Version difference data:
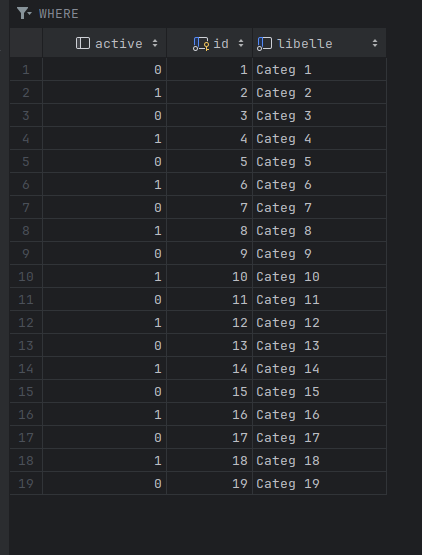
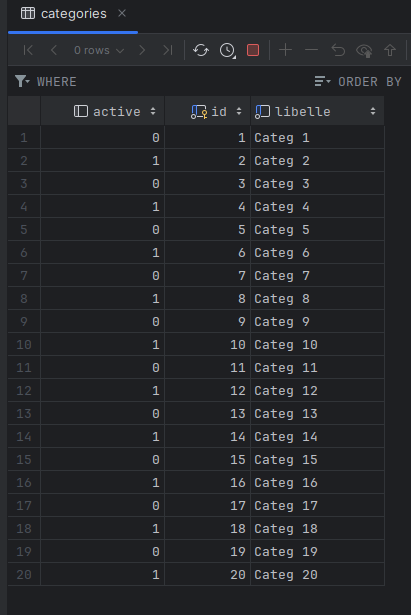
Fix entities

diff --git a/src/main/resources/templates/commande.html b/src/main/resources/templates/commande.html
@@ -13,10 +13,16 @@
     <!-- Ajoutez d'autres colonnes en fonction de votre modèle de données -->
     </thead>
     <tbody>
+
+    <h3 th:if="${client}" th:text="${client.nomComplet}"></h3>
+
     <!-- Utilisez une boucle Thymeleaf pour itérer sur la liste des commandes -->
     <tr th:each="commande : ${commandes}">
         <td th:text="${commande.id}"></td>
-        <td th:text="${commande.dateCommande}"></td>
+        <td th:text="${commande.dateCommand}"></td>
+        <td th:text="${commande.montant}"></td>
+        <td th:text="${commande.adresse}"></td>
+        <td th:text="${commande.etat}"></td>
         <!-- Ajoutez d'autres colonnes en fonction de votre modèle de données -->
     </tr>
     </tbody>

diff --git a/src/main/resources/templates/client.html b/src/main/resources/templates/client.html
@@ -82,9 +82,11 @@ mb-3 " >
                 <tr th:each="cl:${clients}">
                     <td th:text="${cl.nomComplet}"></td>
                     <td th:text="${cl.telephone}"></td><td th:text="${cl.adresse}"></td>
-                    <td ><a href="#"
-                            th:href="@{cl}"
+                    <td ><a
+                            th:href="@{liste-commande(id=${cl.id})}"
                             class="btn
+
+
 btn-outline-success" >Mes Commandes</a></td>
                 </tr>
 

diff --git a/src/main/java/com/ism/ismecom/data/fixtures/CommandeFixtures.java b/src/main/java/com/ism/ismecom/data/fixtures/CommandeFixtures.java
@@ -1,8 +1,10 @@
 package com.ism.ismecom.data.fixtures;
 
 import com.ism.ismecom.data.entities.Adresse;
+import com.ism.ismecom.data.entities.Client;
 import com.ism.ismecom.data.entities.Commande;
 import com.ism.ismecom.data.enums.EtatCommande;
+import com.ism.ismecom.data.repositories.ClientRepository;
 import com.ism.ismecom.data.repositories.CommandeRepository;
 import lombok.RequiredArgsConstructor;
 import org.springframework.boot.CommandLineRunner;
@@ -20,27 +22,33 @@ import java.util.Date;
 public class CommandeFixtures implements CommandLineRunner {
     //injection de dependance avec @RequiredArgsConstructor
     private final CommandeRepository commandeRepository;
+    private final ClientRepository clientRepository;
     @Override
     public void run(String... args) throws Exception {
-        for (int i = 1; i < 20; i++) {
+        for (long i = 1L; i < 21L; i++) {
             Commande commande = new Commande();
             commande.setActive(i%2==0);
-
             //L'adresse
             Adresse adresse = new Adresse();
             adresse.setNumVilla("Villa 0" + i + "0" + i);
             adresse.setVille(i % 2 == 0 ? "Dakar" : "Mbour");
             adresse.setQuartier("Quartier 0" + i + "0" + i);
+
             commande.setAdresse(adresse);
+
+            //recherche le client
+            Client client = clientRepository.findById(i).orElse(null) ;
+            commande.setClient(client);
 
             // Date avec le jour incrémenté
             Calendar calendar = Calendar.getInstance();
             calendar.setTime(new Date());
-            calendar.add(Calendar.DAY_OF_MONTH, i);
+            calendar.add(Calendar.DAY_OF_MONTH, (int) i);
             Date incrementedDate = calendar.getTime();
             // Formattage de la date en "yyyy-MM-dd"
             SimpleDateFormat dateFormat = new SimpleDateFormat("yyyy-MM-dd");
             String formattedDate = dateFormat.format(incrementedDate);
+
             commande.setDateCommand(java.sql.Date.valueOf(formattedDate));
 
             //generer a partir des enumerations

diff --git a/src/main/java/com/ism/ismecom/data/fixtures/ArticleFixtures.java b/src/main/java/com/ism/ismecom/data/fixtures/ArticleFixtures.java
@@ -1,7 +1,9 @@
 package com.ism.ismecom.data.fixtures;
 
 import com.ism.ismecom.data.entities.Article;
+import com.ism.ismecom.data.entities.Categorie;
 import com.ism.ismecom.data.repositories.ArticleRepository;
+import com.ism.ismecom.data.repositories.CategorieRepository;
 import lombok.RequiredArgsConstructor;
 import org.springframework.boot.CommandLineRunner;
 import org.springframework.core.Ordered;
@@ -14,10 +16,10 @@ import org.springframework.stereotype.Component;
 public class ArticleFixtures implements CommandLineRunner {
     //injection de dependance avec @RequiredArgsConstructor
     private final ArticleRepository articleRepository;
-
+    private final CategorieRepository categorieRepository;
     @Override
     public void run(String... args) throws Exception {
-        for (int i = 1; i < 20; i++) {
+        for (long i = 1L; i < 21L; i++) {
             Article article = new Article();
             article.setLibelle("Article 00"+i);
             article.setAncienPrix(5+i+000.0+i);
@@ -31,6 +33,10 @@ public class ArticleFixtures implements CommandLineRunner {
             article.setPhoto("photo"+i+".png");
             article.setQteStock(1+i+0+i+0.+i+1);
             article.setActive(i%2==0);
+
+            //recherche de categ
+            Categorie categorie = categorieRepository.findById(i).orElse(null);
+            article.setCategorie(categorie);
 
             //insert
             articleRepository.save(article);

diff --git a/src/main/java/com/ism/ismecom/data/fixtures/LigneCommandeFixtures.java b/src/main/java/com/ism/ismecom/data/fixtures/LigneCommandeFixtures.java
@@ -23,7 +23,7 @@ public class LigneCommandeFixtures implements CommandLineRunner {
     private final CommandeRepository commandeRepository;
     @Override
     public void run(String... args) throws Exception {
-        for (int i = 1; i < 20; i++) {
+        for (long i = 1L; i < 21L; i++) {
             LigneCommande ligneCommande = new LigneCommande();
             ligneCommande.setActive(i%2==0);
             ligneCommande.setPrix(5+i+000.0+i);
@@ -32,11 +32,11 @@ public class LigneCommandeFixtures implements CommandLineRunner {
             ligneCommande.setMontant(ligneCommande.getPrix()*ligneCommande.getQuantite());
 
             //Recherche de l'article
-            Article article = articleRepository.findById((long) i).orElse(null);
+            Article article = articleRepository.findById(i).orElse(null);
             ligneCommande.setArticle(article);
 
-            //Recherche dela commande
-            Commande commande = commandeRepository.findById((long) i).orElse(null);
+            //Recherche de la commande
+            Commande commande = commandeRepository.findById(i).orElse(null);
             ligneCommande.setCommande(commande);
             //insert
             ligneCommandeRepository.save(ligneCommande);

diff --git a/src/main/java/com/ism/ismecom/data/repositories/CommandeRepository.java b/src/main/java/com/ism/ismecom/data/repositories/CommandeRepository.java
@@ -2,9 +2,15 @@ package com.ism.ismecom.data.repositories;
 
 import com.ism.ismecom.data.entities.Client;
 import com.ism.ismecom.data.entities.Commande;
+import org.springframework.data.domain.Page;
+import org.springframework.data.domain.Pageable;
 import org.springframework.data.jpa.repository.JpaRepository;
 
 import java.util.List;
 
 public interface CommandeRepository extends JpaRepository<Commande,Long> {
+    List<Commande> findCommandeByClientId(Long client_id);
+    List<Commande> findCommandeById(Long id);
+    //List<Client> findCommandeById(Long id);
+    Page<Commande> findCommandeByClientId(Long client_id,Pageable pageable);
 }

diff --git a/src/main/java/com/ism/ismecom/web/controllers/impl/ClientControllerImpl.java b/src/main/java/com/ism/ismecom/web/controllers/impl/ClientControllerImpl.java
@@ -42,8 +42,15 @@ public class ClientControllerImpl implements ClientController {
     }
 
     @Override
-    public String listeCommande(Model model) {
-        return null;
+    public String listeCommande(Model model, long id) {
+        List<Commande> commandes = commandeRepository.findCommandeById(id);
+        //Page<Commande> commandes = commandeRepository.findCommandeByClientId(id,PageRequest.of(0, 10));
+        model.addAttribute("commandes",commandes);
+
+        List<Client> client = clientRepository.findClientById(id);
+        model.addAttribute("client",client);
+
+        return "commande";
     }
 
 

diff --git a/src/main/java/com/ism/ismecom/data/repositories/ClientRepository.java b/src/main/java/com/ism/ismecom/data/repositories/ClientRepository.java
@@ -8,7 +8,13 @@ import org.springframework.data.jpa.repository.JpaRepository;
 import java.util.List;
 
 public interface ClientRepository extends JpaRepository<Client,Long> {
+    List<Client> findAllByActive(Boolean active);
+
     List<Client> findAllByActiveTrue();
     Page<Client> findAllByActiveTrue(Pageable pageable);
-    List<Client> findAllByActive(Boolean active);
+    List<Client> findClientById(Long id);
+
+    Client findClientById(int id);
+
+
 }

diff --git a/src/main/java/com/ism/ismecom/IsmEcomApplication.java b/src/main/java/com/ism/ismecom/IsmEcomApplication.java
@@ -21,5 +21,10 @@ public class IsmEcomApplication implements CommandLineRunner {
 		clientRepository.findAllByActiveTrue().stream().forEach(client -> {
 			System.out.println(client.getNomComplet()+" "+client.getActive());
 		});
+
+		//      List<Client> client = clientRepository.findClientById(id);
+		clientRepository.findClientById(4L).stream().forEach(client -> {
+			System.out.println(client.getNomComplet());
+		});
 	}
 }

diff --git a/src/main/java/com/ism/ismecom/data/fixtures/ClientFixtures.java b/src/main/java/com/ism/ismecom/data/fixtures/ClientFixtures.java
@@ -18,7 +18,7 @@ public class ClientFixtures implements CommandLineRunner {
     private final ClientRepository clientRepository;
     @Override
     public void run(String... args) throws Exception {
-        for (int i = 1; i < 20; i++) {
+        for (long i = 1L; i < 21L; i++) {
             Client client = new Client();
             client.setActive(i%2==0);
             client.setNomComplet("Client "+i);

diff --git a/src/main/java/com/ism/ismecom/data/fixtures/CategorieFixtures.java b/src/main/java/com/ism/ismecom/data/fixtures/CategorieFixtures.java
@@ -17,7 +17,7 @@ public class CategorieFixtures implements CommandLineRunner {
 
     @Override
     public void run(String... args) throws Exception {
-        for (int i = 1; i < 20; i++) {
+        for (long i = 1L; i < 21L; i++) {
             Categorie categorie = new Categorie();
             categorie.setLibelle("Categ "+i);
             categorie.setActive(i%2==0);

diff --git a/src/main/java/com/ism/ismecom/web/controllers/ClientController.java b/src/main/java/com/ism/ismecom/web/controllers/ClientController.java
@@ -12,8 +12,9 @@ public interface ClientController {
                         );
 
 
-    @GetMapping("/liste-commande/${id}")
-    String listeCommande(Model model
+    @GetMapping("/liste-commande")
+    String listeCommande(Model model,
+                         @RequestParam(name="id") long id
                           );
 
 }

**Exercise details:** Take the lines above from the one containing "de la commande" to the one containing "listeCommande(Model model, long" and retype them exactly, both ends included, with nothing added.

**Answer to this exercise:**
+            //Recherche de la commande
+            Commande commande = commandeRepository.findById(i).orElse(null);
             ligneCommande.setCommande(commande);
             //insert
             ligneCommandeRepository.save(ligneCommande);

diff --git a/src/main/java/com/ism/ismecom/data/repositories/CommandeRepository.java b/src/main/java/com/ism/ismecom/data/repositories/CommandeRepository.java
@@ -2,9 +2,15 @@ package com.ism.ismecom.data.repositories;
 
 import com.ism.ismecom.data.entities.Client;
 import com.ism.ismecom.data.entities.Commande;
+import org.springframework.data.domain.Page;
+import org.springframework.data.domain.Pageable;
 import org.springframework.data.jpa.repository.JpaRepository;
 
 import java.util.List;
 
 public interface CommandeRepository extends JpaRepository<Commande,Long> {
+    List<Commande> findCommandeByClientId(Long client_id);
+    List<Commande> findCommandeById(Long id);
+    //List<Client> findCommandeById(Long id);
+    Page<Commande> findCommandeByClientId(Long client_id,Pageable pageable);
 }

diff --git a/src/main/java/com/ism/ismecom/web/controllers/impl/ClientControllerImpl.java b/src/main/java/com/ism/ismecom/web/controllers/impl/ClientControllerImpl.java
@@ -42,8 +42,15 @@ public class ClientControllerImpl implements ClientController {
     }
 
     @Override
-    public String listeCommande(Model model) {
-        return null;
+    public String listeCommande(Model model, long id) {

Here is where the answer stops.